═══ EXCERPTED RECORDS

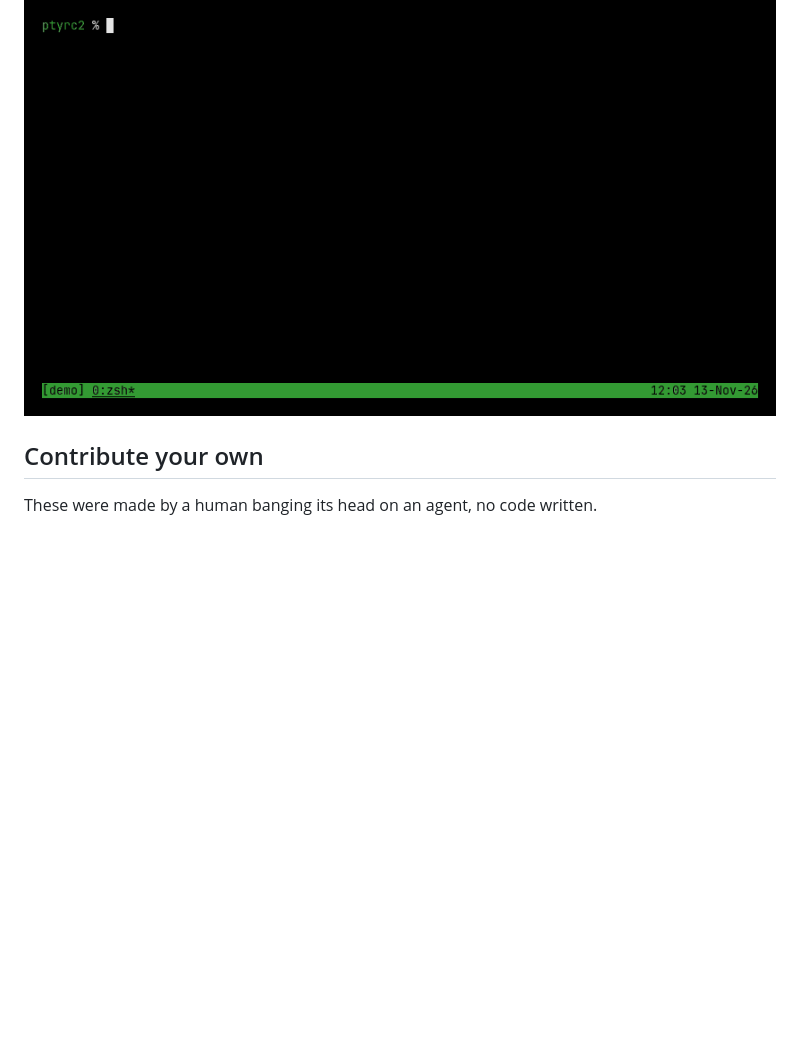
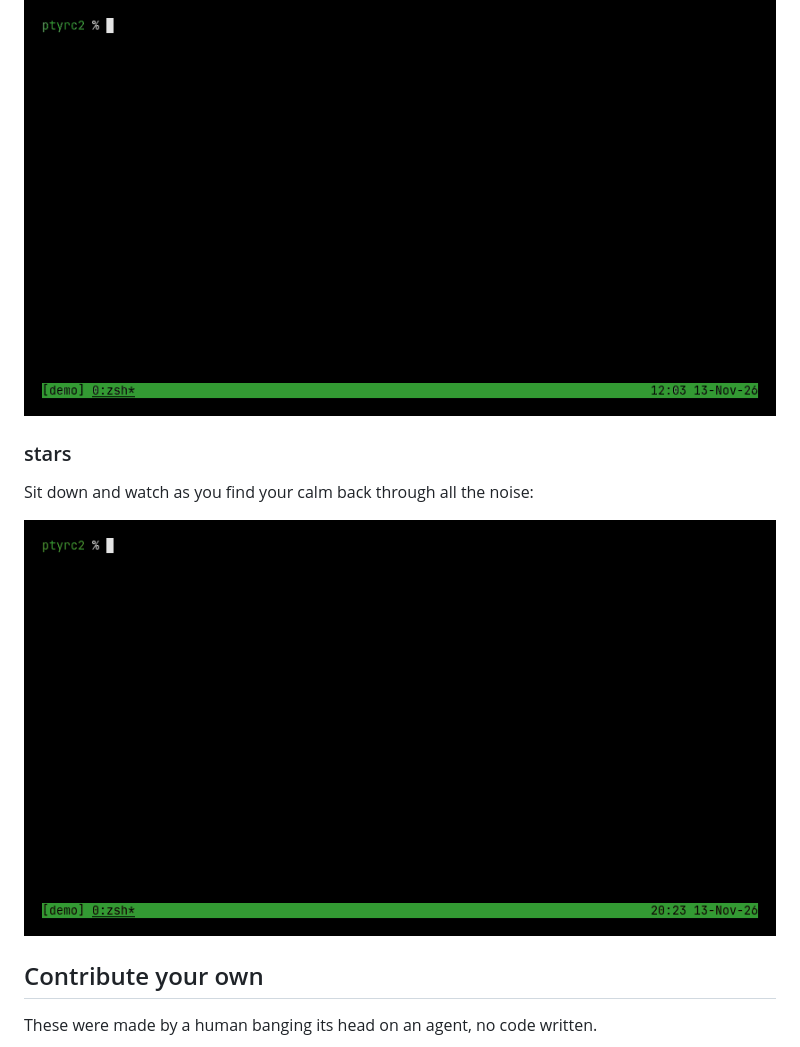
Before and after one commit to pcplpc/ptyrc2, a Markdown page: GALLERY.md, the part around the change. Drawn GitHub-style; pictures changed too: doc/stars.gif (added); blank space fills up the shorter version.

Commit message:
Add stars to gallery

```diff
--- a/GALLERY.md
+++ b/GALLERY.md
@@ -67,6 +67,12 @@ Then finally, you remember what matters in life:
 
 ![cats](doc/cats.gif)
 
+### stars
+
+Sit down and watch as you find your calm back through all the noise:
+
+![stars](doc/stars.gif)
+
 ## Contribute your own
 
 These were made by a human banging its head on an agent, no code written.
```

══════

EXERCISE AIM
Check each line above for the string "stars" and copy those that have it.

PROBLEM SOLUTION
Before and after one commit to pcplpc/ptyrc2, a Markdown page: GALLERY.md, the part around the change. Drawn GitHub-style; pictures changed too: doc/stars.gif (added); blank space fills up the shorter version.
Add stars to gallery
+### stars
+![stars](doc/stars.gif)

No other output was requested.